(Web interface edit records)
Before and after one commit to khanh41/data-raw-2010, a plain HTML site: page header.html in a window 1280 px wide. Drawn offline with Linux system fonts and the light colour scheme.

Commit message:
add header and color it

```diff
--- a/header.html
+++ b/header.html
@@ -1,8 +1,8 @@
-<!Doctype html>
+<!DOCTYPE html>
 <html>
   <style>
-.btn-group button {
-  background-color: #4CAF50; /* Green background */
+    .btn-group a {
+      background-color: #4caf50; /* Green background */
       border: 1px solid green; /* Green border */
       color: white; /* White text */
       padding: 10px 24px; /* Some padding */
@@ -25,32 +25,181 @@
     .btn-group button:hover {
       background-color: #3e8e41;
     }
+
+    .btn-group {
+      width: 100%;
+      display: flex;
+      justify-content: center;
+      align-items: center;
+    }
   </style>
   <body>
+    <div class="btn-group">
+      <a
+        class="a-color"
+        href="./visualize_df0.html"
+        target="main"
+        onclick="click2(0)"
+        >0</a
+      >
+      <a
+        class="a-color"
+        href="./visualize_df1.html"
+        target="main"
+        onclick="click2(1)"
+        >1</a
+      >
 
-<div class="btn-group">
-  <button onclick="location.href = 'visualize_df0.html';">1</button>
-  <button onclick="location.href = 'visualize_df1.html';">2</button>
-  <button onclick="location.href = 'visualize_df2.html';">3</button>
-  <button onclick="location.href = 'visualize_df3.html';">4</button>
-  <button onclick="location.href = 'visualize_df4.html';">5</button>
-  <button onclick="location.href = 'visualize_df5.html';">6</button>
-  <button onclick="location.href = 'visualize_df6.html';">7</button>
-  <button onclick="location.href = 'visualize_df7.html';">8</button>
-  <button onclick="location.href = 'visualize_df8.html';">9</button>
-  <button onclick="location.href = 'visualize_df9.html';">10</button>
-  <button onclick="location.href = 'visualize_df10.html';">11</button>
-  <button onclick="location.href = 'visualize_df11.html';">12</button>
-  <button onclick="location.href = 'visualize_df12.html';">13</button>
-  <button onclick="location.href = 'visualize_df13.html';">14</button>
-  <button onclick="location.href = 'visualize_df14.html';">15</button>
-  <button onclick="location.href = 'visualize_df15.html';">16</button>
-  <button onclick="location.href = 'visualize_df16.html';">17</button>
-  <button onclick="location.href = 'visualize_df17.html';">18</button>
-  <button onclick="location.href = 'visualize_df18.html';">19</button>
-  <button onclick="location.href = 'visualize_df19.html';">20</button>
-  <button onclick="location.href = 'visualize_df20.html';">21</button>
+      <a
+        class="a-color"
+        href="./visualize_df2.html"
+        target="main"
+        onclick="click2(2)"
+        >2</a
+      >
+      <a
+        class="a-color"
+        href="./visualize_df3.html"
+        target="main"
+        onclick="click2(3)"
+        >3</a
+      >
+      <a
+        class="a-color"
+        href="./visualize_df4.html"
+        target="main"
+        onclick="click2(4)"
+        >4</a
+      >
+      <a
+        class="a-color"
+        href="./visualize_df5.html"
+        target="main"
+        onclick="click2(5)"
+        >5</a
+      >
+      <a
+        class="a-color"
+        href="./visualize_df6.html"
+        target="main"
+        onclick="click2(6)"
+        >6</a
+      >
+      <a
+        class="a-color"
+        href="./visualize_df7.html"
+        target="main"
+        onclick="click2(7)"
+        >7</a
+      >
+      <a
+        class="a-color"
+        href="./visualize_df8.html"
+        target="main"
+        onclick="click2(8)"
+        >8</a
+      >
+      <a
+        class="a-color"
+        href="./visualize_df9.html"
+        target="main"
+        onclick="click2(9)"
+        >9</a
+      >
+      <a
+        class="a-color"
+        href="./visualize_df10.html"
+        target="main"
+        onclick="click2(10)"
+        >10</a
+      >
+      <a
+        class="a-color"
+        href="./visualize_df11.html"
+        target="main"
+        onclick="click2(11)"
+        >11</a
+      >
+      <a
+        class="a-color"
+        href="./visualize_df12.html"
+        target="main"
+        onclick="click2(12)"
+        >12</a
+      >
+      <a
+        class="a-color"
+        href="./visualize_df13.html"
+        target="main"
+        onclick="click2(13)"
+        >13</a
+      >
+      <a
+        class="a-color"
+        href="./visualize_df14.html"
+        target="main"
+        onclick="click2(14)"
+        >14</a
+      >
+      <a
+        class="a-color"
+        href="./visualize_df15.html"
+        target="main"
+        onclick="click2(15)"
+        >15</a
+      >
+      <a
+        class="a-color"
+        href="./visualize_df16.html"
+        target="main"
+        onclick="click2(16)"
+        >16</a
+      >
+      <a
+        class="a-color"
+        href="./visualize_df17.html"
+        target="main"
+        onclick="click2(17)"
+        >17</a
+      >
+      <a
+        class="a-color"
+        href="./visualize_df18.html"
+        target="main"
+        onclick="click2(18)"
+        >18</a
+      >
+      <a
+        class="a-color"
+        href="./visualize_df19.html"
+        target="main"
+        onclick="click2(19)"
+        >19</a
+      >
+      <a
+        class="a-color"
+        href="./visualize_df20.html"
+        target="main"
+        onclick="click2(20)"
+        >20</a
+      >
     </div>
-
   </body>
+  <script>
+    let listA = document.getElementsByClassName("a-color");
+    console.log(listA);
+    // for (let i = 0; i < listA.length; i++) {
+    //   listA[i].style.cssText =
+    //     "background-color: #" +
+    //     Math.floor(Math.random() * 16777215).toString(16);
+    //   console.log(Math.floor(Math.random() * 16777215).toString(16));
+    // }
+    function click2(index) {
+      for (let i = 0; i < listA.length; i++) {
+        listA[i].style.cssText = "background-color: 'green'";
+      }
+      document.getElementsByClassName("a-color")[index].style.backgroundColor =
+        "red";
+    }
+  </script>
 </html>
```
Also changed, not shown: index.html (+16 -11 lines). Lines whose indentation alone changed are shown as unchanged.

Required action
What you give back should match the entries above exactly.

Answer box
Before and after one commit to khanh41/data-raw-2010, a plain HTML site: page header.html in a window 1280 px wide. Drawn offline with Linux system fonts and the light colour scheme.

Commit message:
add header and color it

```diff
--- a/header.html
+++ b/header.html
@@ -1,8 +1,8 @@
-<!Doctype html>
+<!DOCTYPE html>
 <html>
   <style>
-.btn-group button {
-  background-color: #4CAF50; /* Green background */
+    .btn-group a {
+      background-color: #4caf50; /* Green background */
       border: 1px solid green; /* Green border */
       color: white; /* White text */
       padding: 10px 24px; /* Some padding */
@@ -25,32 +25,181 @@
     .btn-group button:hover {
       background-color: #3e8e41;
     }
+
+    .btn-group {
+      width: 100%;
+      display: flex;
+      justify-content: center;
+      align-items: center;
+    }
   </style>
   <body>
+    <div class="btn-group">
+      <a
+        class="a-color"
+        href="./visualize_df0.html"
+        target="main"
+        onclick="click2(0)"
+        >0</a
+      >
+      <a
+        class="a-color"
+        href="./visualize_df1.html"
+        target="main"
+        onclick="click2(1)"
+        >1</a
+      >
 
-<div class="btn-group">
-  <button onclick="location.href = 'visualize_df0.html';">1</button>
-  <button onclick="location.href = 'visualize_df1.html';">2</button>
-  <button onclick="location.href = 'visualize_df2.html';">3</button>
-  <button onclick="location.href = 'visualize_df3.html';">4</button>
-  <button onclick="location.href = 'visualize_df4.html';">5</button>
-  <button onclick="location.href = 'visualize_df5.html';">6</button>
-  <button onclick="location.href = 'visualize_df6.html';">7</button>
-  <button onclick="location.href = 'visualize_df7.html';">8</button>
-  <button onclick="location.href = 'visualize_df8.html';">9</button>
-  <button onclick="location.href = 'visualize_df9.html';">10</button>
-  <button onclick="location.href = 'visualize_df10.html';">11</button>
-  <button onclick="location.href = 'visualize_df11.html';">12</button>
-  <button onclick="location.href = 'visualize_df12.html';">13</button>
-  <button onclick="location.href = 'visualize_df13.html';">14</button>
-  <button onclick="location.href = 'visualize_df14.html';">15</button>
-  <button onclick="location.href = 'visualize_df15.html';">16</button>
-  <button onclick="location.href = 'visualize_df16.html';">17</button>
-  <button onclick="location.href = 'visualize_df17.html';">18</button>
-  <button onclick="location.href = 'visualize_df18.html';">19</button>
-  <button onclick="location.href = 'visualize_df19.html';">20</button>
-  <button onclick="location.href = 'visualize_df20.html';">21</button>
+      <a
+        class="a-color"
+        href="./visualize_df2.html"
+        target="main"
+        onclick="click2(2)"
+        >2</a
+      >
+      <a
+        class="a-color"
+        href="./visualize_df3.html"
+        target="main"
+        onclick="click2(3)"
+        >3</a
+      >
+      <a
+        class="a-color"
+        href="./visualize_df4.html"
+        target="main"
+        onclick="click2(4)"
+        >4</a
+      >
+      <a
+        class="a-color"
+        href="./visualize_df5.html"
+        target="main"
+        onclick="click2(5)"
+        >5</a
+      >
+      <a
+        class="a-color"
+        href="./visualize_df6.html"
+        target="main"
+        onclick="click2(6)"
+        >6</a
+      >
+      <a
+        class="a-color"
+        href="./visualize_df7.html"
+        target="main"
+        onclick="click2(7)"
+        >7</a
+      >
+      <a
+        class="a-color"
+        href="./visualize_df8.html"
+        target="main"
+        onclick="click2(8)"
+        >8</a
+      >
+      <a
+        class="a-color"
+        href="./visualize_df9.html"
+        target="main"
+        onclick="click2(9)"
+        >9</a
+      >
+      <a
+        class="a-color"
+        href="./visualize_df10.html"
+        target="main"
+        onclick="click2(10)"
+        >10</a
+      >
+      <a
+        class="a-color"
+        href="./visualize_df11.html"
+        target="main"
+        onclick="click2(11)"
+        >11</a
+      >
+      <a
+        class="a-color"
+        href="./visualize_df12.html"
+        target="main"
+        onclick="click2(12)"
+        >12</a
+      >
+      <a
+        class="a-color"
+        href="./visualize_df13.html"
+        target="main"
+        onclick="click2(13)"
+        >13</a
+      >
+      <a
+        class="a-color"
+        href="./visualize_df14.html"
+        target="main"
+        onclick="click2(14)"
+        >14</a
+      >
+      <a
+        class="a-color"
+        href="./visualize_df15.html"
+        target="main"
+        onclick="click2(15)"
+        >15</a
+      >
+      <a
+        class="a-color"
+        href="./visualize_df16.html"
+        target="main"
+        onclick="click2(16)"
+        >16</a
+      >
+      <a
+        class="a-color"
+        href="./visualize_df17.html"
+        target="main"
+        onclick="click2(17)"
+        >17</a
+      >
+      <a
+        class="a-color"
+        href="./visualize_df18.html"
+        target="main"
+        onclick="click2(18)"
+        >18</a
+      >
+      <a
+        class="a-color"
+        href="./visualize_df19.html"
+        target="main"
+        onclick="click2(19)"
+        >19</a
+      >
+      <a
+        class="a-color"
+        href="./visualize_df20.html"
+        target="main"
+        onclick="click2(20)"
+        >20</a
+      >
     </div>
-
   </body>
+  <script>
+    let listA = document.getElementsByClassName("a-color");
+    console.log(listA);
+    // for (let i = 0; i < listA.length; i++) {
+    //   listA[i].style.cssText =
+    //     "background-color: #" +
+    //     Math.floor(Math.random() * 16777215).toString(16);
+    //   console.log(Math.floor(Math.random() * 16777215).toString(16));
+    // }
+    function click2(index) {
+      for (let i = 0; i < listA.length; i++) {
+        listA[i].style.cssText = "background-color: 'green'";
+      }
+      document.getElementsByClassName("a-color")[index].style.backgroundColor =
+        "red";
+    }
+  </script>
 </html>
```
Also changed, not shown: index.html (+16 -11 lines). Lines whose indentation alone changed are shown as unchanged.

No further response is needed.